The precise machinations behind his homecoming remain murky. But in a report last month, a senior British official, Sir Gus O’Donnell, formally acknowledged that BP had lobbied the British government in pursuit of its oil interests and the British government, in turn, resolved to “do all it could to facilitate an appeal by the Libyans to the Scottish government” for Megrahi’s release.
The blend of diplomacy and commerce is as old as – if not older than – Britain’s colonial history, and the calculation underlying Blair’s pilgrimage in 2007 found an all-too-familiar echo in a visit to the Middle East last month by the current British Prime Minister, David Cameron.
Much as Blair campaigned with Bush to oust Saddam Hussein in 2003, Cameron has urged muscular methods to overturn Gaddafi.

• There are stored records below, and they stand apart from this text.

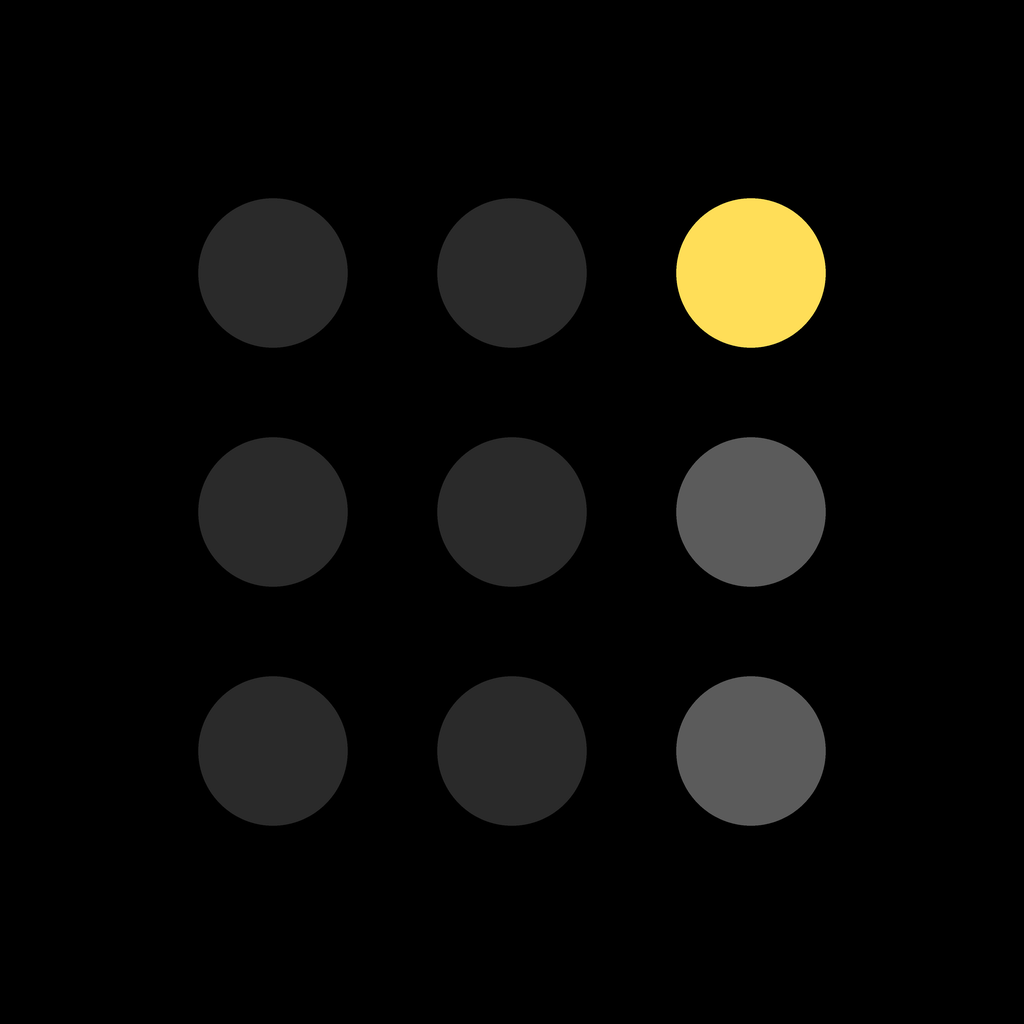
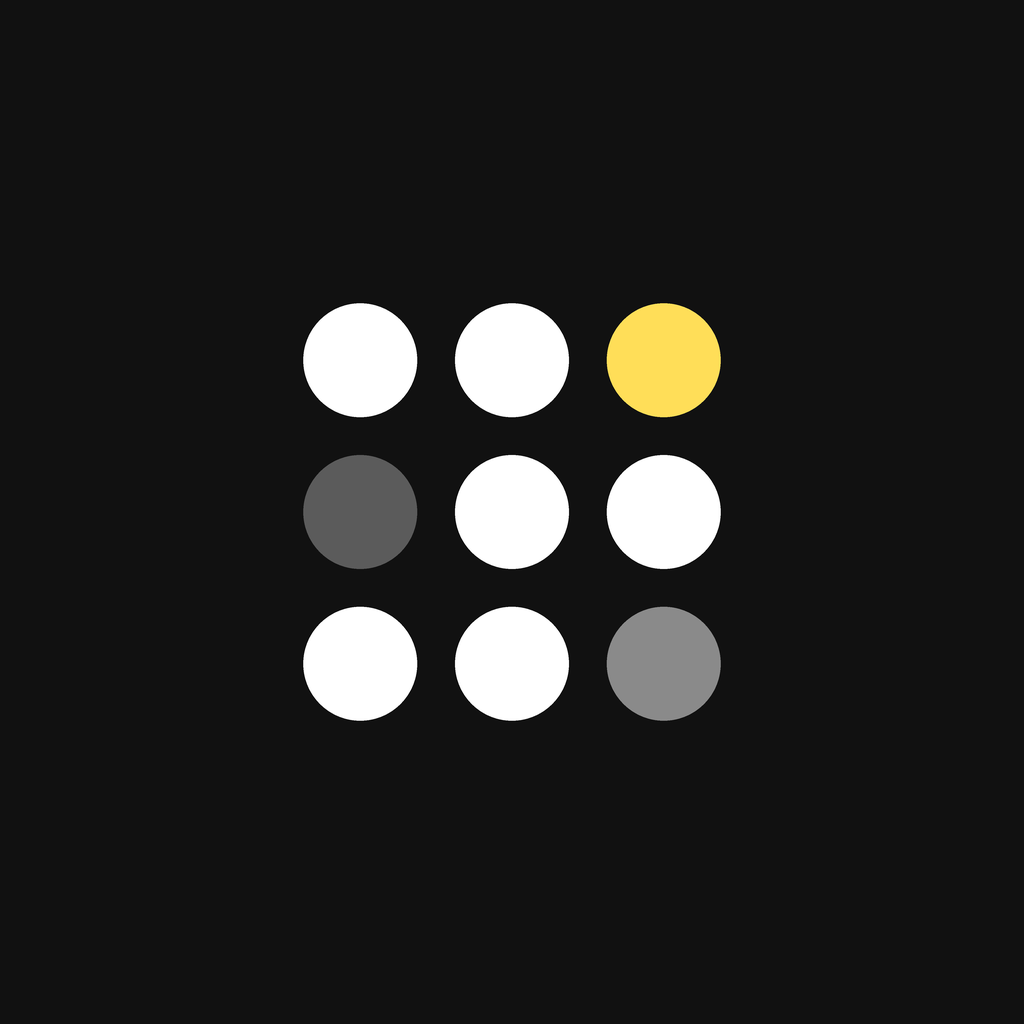
fix(rider): copy the printing_app adaptive mark
White dots on cockpit-black #111111, yellow top-right, muted
bottom-right, middle-left #5B5B5B. Same 108dp geometry as the
legacy launcher. Drops the charcoal six-pack.

Changed region(s): [[0.1875, 0.1875, 0.8125, 0.8125]]

diff --git a/__tests__/appIcon.test.ts b/__tests__/appIcon.test.ts
@@ -4,12 +4,10 @@ import { join } from "node:path";
 import type { ExpoConfig } from "expo/config";
 
 /**
- * The home-screen icon is the GRIDGO 3×3 mark on a black tile.
- *
- * `app.json` is the source of the paths Expo prebuild copies into the
- * native project. A leftover `react-logo*` asset, the default Expo
- * `#E6F4FE` plate, or a white adaptive background would put the wrong
- * icon on the launcher (captain rejected the white plate on 2026-08-19).
+ * The home-screen icon is the printing_app 3×3 mark on cockpit-black
+ * `#111111`. A leftover `react-logo*` asset, the Expo `#E6F4FE` plate,
+ * a white plate, or the rejected charcoal-on-`#000000` mark would put
+ * the wrong icon on the launcher.
  */
 
 const root = join(__dirname, "..");
@@ -93,15 +91,23 @@ function pngPixel(path: string, x: number, y: number): [number, number, number] 
   return [recon[i], recon[i + 1], recon[i + 2]];
 }
 
-function isBlack([r, g, b]: [number, number, number]): boolean {
-  return r < 16 && g < 16 && b < 16;
+function near(
+  pixel: [number, number, number],
+  target: [number, number, number],
+  tol = 8,
+): boolean {
+  return (
+    Math.abs(pixel[0] - target[0]) <= tol &&
+    Math.abs(pixel[1] - target[1]) <= tol &&
+    Math.abs(pixel[2] - target[2]) <= tol
+  );
 }
 
 describe("GRIDGO app icon", () => {
   it("points icon, adaptive layers, favicon and splash at the mark files", () => {
     expect(appJson.expo.icon).toBe("./assets/images/icon.png");
     expect(appJson.expo.android?.adaptiveIcon).toEqual({
-      backgroundColor: "#000000",
+      backgroundColor: "#111111",
       foregroundImage: "./assets/images/android-icon-foreground.png",
       backgroundImage: "./assets/images/android-icon-background.png",
       monochromeImage: "./assets/images/android-icon-monochrome.png",
@@ -110,14 +116,14 @@ describe("GRIDGO app icon", () => {
 
     const splash = pluginOptions("expo-splash-screen");
     expect(splash.image).toBe("./assets/images/splash-icon.png");
-    expect(splash.backgroundColor).toBe("#000000");
+    expect(splash.backgroundColor).toBe("#111111");
     expect(splash.dark).toEqual({
       image: "./assets/images/splash-icon-dark.png",
-      backgroundColor: "#000000",
+      backgroundColor: "#111111",
     });
   });
 
-  it("does not keep the Expo default blue plate or the rejected white plate", () => {
+  it("does not keep the Expo blue plate or the rejected white plate", () => {
     const encoded = JSON.stringify(appJson);
     expect(encoded).not.toContain("#E6F4FE");
     expect(encoded).not.toContain("#e6f4fe");
@@ -126,6 +132,9 @@ describe("GRIDGO app icon", () => {
     );
     expect(appJson.expo.android?.adaptiveIcon?.backgroundColor).not.toBe(
       "#ffffff",
+    );
+    expect(appJson.expo.android?.adaptiveIcon?.backgroundColor).not.toBe(
+      "#000000",
     );
   });
 
@@ -149,15 +158,15 @@ describe("GRIDGO app icon", () => {
     });
   });
 
-  it("paints a black plate, not a white one", () => {
+  it("paints the cockpit-black #111111 plate, not white", () => {
+    const plate: [number, number, number] = [0x11, 0x11, 0x11];
     const icon = join(images, "icon.png");
     const background = join(images, "android-icon-background.png");
-    // Corners sit outside the 3×3 grid on every generated size.
-    expect(isBlack(pngPixel(icon, 8, 8))).toBe(true);
-    expect(isBlack(pngPixel(icon, 1016, 8))).toBe(true);
-    expect(isBlack(pngPixel(icon, 8, 1016))).toBe(true);
-    expect(isBlack(pngPixel(background, 0, 0))).toBe(true);
-    expect(isBlack(pngPixel(background, 512, 512))).toBe(true);
+    expect(near(pngPixel(icon, 8, 8), plate)).toBe(true);
+    expect(near(pngPixel(icon, 1016, 8), plate)).toBe(true);
+    expect(near(pngPixel(icon, 8, 1016), plate)).toBe(true);
+    expect(near(pngPixel(background, 0, 0), plate)).toBe(true);
+    expect(near(pngPixel(background, 512, 512), plate)).toBe(true);
   });
 
   it("drops leftover Expo react-logo assets", () => {

diff --git a/scripts/generate-app-icon.py b/scripts/generate-app-icon.py
@@ -1,11 +1,17 @@
 #!/usr/bin/env python3
-"""Rasterise the GRIDGO 3×3 mark onto a black plate.
+"""Rasterise the legacy printing_app adaptive mark.
 
-Captain correction 2026-08-19: the launcher is a black rounded tile, not a
-white plate. Pure-black dots vanish on that plate; middle-right must be
-drawn grey so the background cannot show through as a hole.
+Source: printing_app ic_launcher_foreground.xml (108×108 viewport, r=6,
+path starts M32/48/64 — geometric centres 38/54/70) on cockpit-black
+#111111. Captain change: middle-left is #5B5B5B, not white.
 
-  python3 scripts/generate-app-icon.py
+    #FFFFFF  #FFFFFF  #FFDE58
+    #5B5B5B  #FFFFFF  #FFFFFF
+    #FFFFFF  #FFFFFF  #8A8A8A
+
+Run from the repo root:
+
+    python3 scripts/generate-app-icon.py
 """
 
 from __future__ import annotations
@@ -14,22 +20,20 @@ from pathlib import Path
 
 from PIL import Image, ImageDraw
 
-# Readable on #000000. Pure black dots disappear into the plate.
-DOT_STRUCT = (0x2A, 0x2A, 0x2A, 255)
+# printing_app values/ic_launcher_colors.xml
+PLATE = (0x11, 0x11, 0x11, 255)
+DOT_WHITE = (0xFF, 0xFF, 0xFF, 255)
 DOT_YELLOW = (0xFF, 0xDE, 0x58, 255)
-DOT_GRAY = (0x5B, 0x5B, 0x5B, 255)
-PLATE = (0x00, 0x00, 0x00, 255)
-MONO = (0xFF, 0xFF, 0xFF, 255)
+DOT_MID_LEFT = (0x5B, 0x5B, 0x5B, 255)
+DOT_BOT_RIGHT = (0x8A, 0x8A, 0x8A, 255)
 
-# favicon.svg viewBox="0 0 48 48": centres at 8/24/40, r=5.
-CENTRES = (8, 24, 40)
-RADIUS = 5
-VIEW = 48
+# Vector viewport 108. Path `M32,38 a6,6 …` is a r=6 circle whose centre
+# is start + radius, i.e. 38 / 54 / 70. Do not add a second safe-zone
+# inset: the 108 canvas already is the adaptive icon.
+VIEW = 108
+CENTRES = (38, 54, 70)
+RADIUS = 6
 
-# Android adaptive icons are 108dp; the unmasked safe zone is the inner 66dp.
-SAFE_ZONE = 66 / 108
-
-# Super-sample then Lanczos-down so the dots stay round, not stair-stepped.
 SCALE = 4
 
 ROOT = Path(__file__).resolve().parent.parent
@@ -38,54 +42,32 @@ OUT = ROOT / "assets" / "images"
 
 def dot_fill(col: int, row: int, *, mono: bool) -> tuple[int, int, int, int]:
     if mono:
-        return MONO
+        return DOT_WHITE
     if col == 2 and row == 0:
         return DOT_YELLOW
-    # Middle-right and bottom-right are both grey. An empty middle-right
-    # cell used to punch a white hole through the old light plate.
-    if col == 2:
-        return DOT_GRAY
-    return DOT_STRUCT
+    if col == 0 and row == 1:
+        return DOT_MID_LEFT
+    if col == 2 and row == 2:
+        return DOT_BOT_RIGHT
+    return DOT_WHITE
 
 
-def draw_mark(
-    size: int,
-    *,
-    mono: bool = False,
-    inner_ratio: float = 1.0,
-    background: tuple[int, int, int, int] = (0, 0, 0, 0),
-) -> Image.Image:
-    """Paint all nine dots into a size×size canvas.
-
-    `inner_ratio` is the fraction of the canvas the 48-unit viewBox occupies
-    (centred). 66/108 puts every dot inside Android's adaptive safe zone.
-    """
+def draw_mark(size: int, *, mono: bool = False) -> Image.Image:
+    """Paint the 3×3 mark into a size×size opaque #111111 plate."""
     big = size * SCALE
-    canvas = Image.new("RGBA", (big, big), background)
+    canvas = Image.new("RGBA", (big, big), PLATE)
     draw = ImageDraw.Draw(canvas)
-
-    inner = size * inner_ratio
-    origin = (size - inner) / 2
-    unit = inner / VIEW
+    unit = size / VIEW
 
     for row, cy in enumerate(CENTRES):
         for col, cx in enumerate(CENTRES):
-            fill = dot_fill(col, row, mono=mono)
-            px = (origin + cx * unit) * SCALE
-            py = (origin + cy * unit) * SCALE
+            color = dot_fill(col, row, mono=mono)
+            px = cx * unit * SCALE
+            py = cy * unit * SCALE
             r = RADIUS * unit * SCALE
-            draw.ellipse((px - r, py - r, px + r, py + r), fill=fill)
+            draw.ellipse((px - r, py - r, px + r, py + r), fill=color)
 
     return canvas.resize((size, size), Image.Resampling.LANCZOS)
-
-
-def composite_plate(
-    mark: Image.Image,
-    color: tuple[int, int, int, int] = PLATE,
-) -> Image.Image:
-    plate = Image.new("RGBA", mark.size, color)
-    plate.alpha_composite(mark)
-    return plate.convert("RGB")
 
 
 def save_png(image: Image.Image, name: str) -> None:
@@ -97,23 +79,16 @@ def save_png(image: Image.Image, name: str) -> None:
 def main() -> None:
     OUT.mkdir(parents=True, exist_ok=True)
 
-    # Home-screen / iOS icon: opaque black plate, mark inset so the squircle
-    # mask does not clip a corner dot.
-    save_png(composite_plate(draw_mark(1024, inner_ratio=0.70)), "icon.png")
-
-    # Adaptive layers. Foreground draws every dot (no holes). Background is
-    # the black tile. Monochrome is a white nine-dot silhouette so Android
-    # can tint it; on the black plate all nine stay visible.
-    save_png(draw_mark(1024, inner_ratio=SAFE_ZONE), "android-icon-foreground.png")
+    mark = draw_mark(1024).convert("RGB")
+    save_png(mark, "icon.png")
+    save_png(mark, "android-icon-foreground.png")
     save_png(Image.new("RGB", (1024, 1024), PLATE[:3]), "android-icon-background.png")
-    save_png(draw_mark(1024, mono=True, inner_ratio=SAFE_ZONE), "android-icon-monochrome.png")
+    save_png(draw_mark(1024, mono=True).convert("RGB"), "android-icon-monochrome.png")
 
-    # Splash matches the tile: same nine-dot mark on a black field.
-    save_png(draw_mark(1024, inner_ratio=0.72), "splash-icon.png")
-    save_png(draw_mark(1024, inner_ratio=0.72), "splash-icon-dark.png")
-
-    # Web tab icon: same black plate so it does not flash white in a dark tab.
-    save_png(composite_plate(draw_mark(48, inner_ratio=0.84)), "favicon.png")
+    # Same plate + mark as the launcher so splash cannot invert or charcoal.
+    save_png(mark, "splash-icon.png")
+    save_png(mark, "splash-icon-dark.png")
+    save_png(draw_mark(48).convert("RGB"), "favicon.png")
 
 
 if __name__ == "__main__":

Yet, when he toured Egypt, Kuwait, Qatar and Oman last month, Cameron took with him representatives of eight British arms manufacturers, seeking deals in a region where autocrats might well loose their armies against their foes, as the Libyan has done in recent weeks.
“If we choose to make the Arabs’ path harder by arming their oppressors, fine, but we should not proclaim ‘liberal interventionism,” the columnist Simon Jenkins wrote in the British newspaper The Guardian. “If we proclaim interventionism, we should not sell weapons. Meddling in other people’s business is rarely wise. Two-faced meddling is hypocrisy.”
Not only that, for many years, Western leaders sought to build a regional stability by supporting iron-fisted rulers from Tripoli to Baghdad. The legacy, though, has been a far greater sense of uncertainty; the future seems as opaque as the past was built on shifting sands.
Perhaps, though, there was another question: Would the ouster of Gaddafi, if it happened, produce some kind of peace for those who lost relatives in the Lockerbie killings and who hold him accountable?
In some ways, the Libyan leader’s suppression of revolt these past weeks has brought his relationship with the outside world full circle.
© IHT Alan Cowell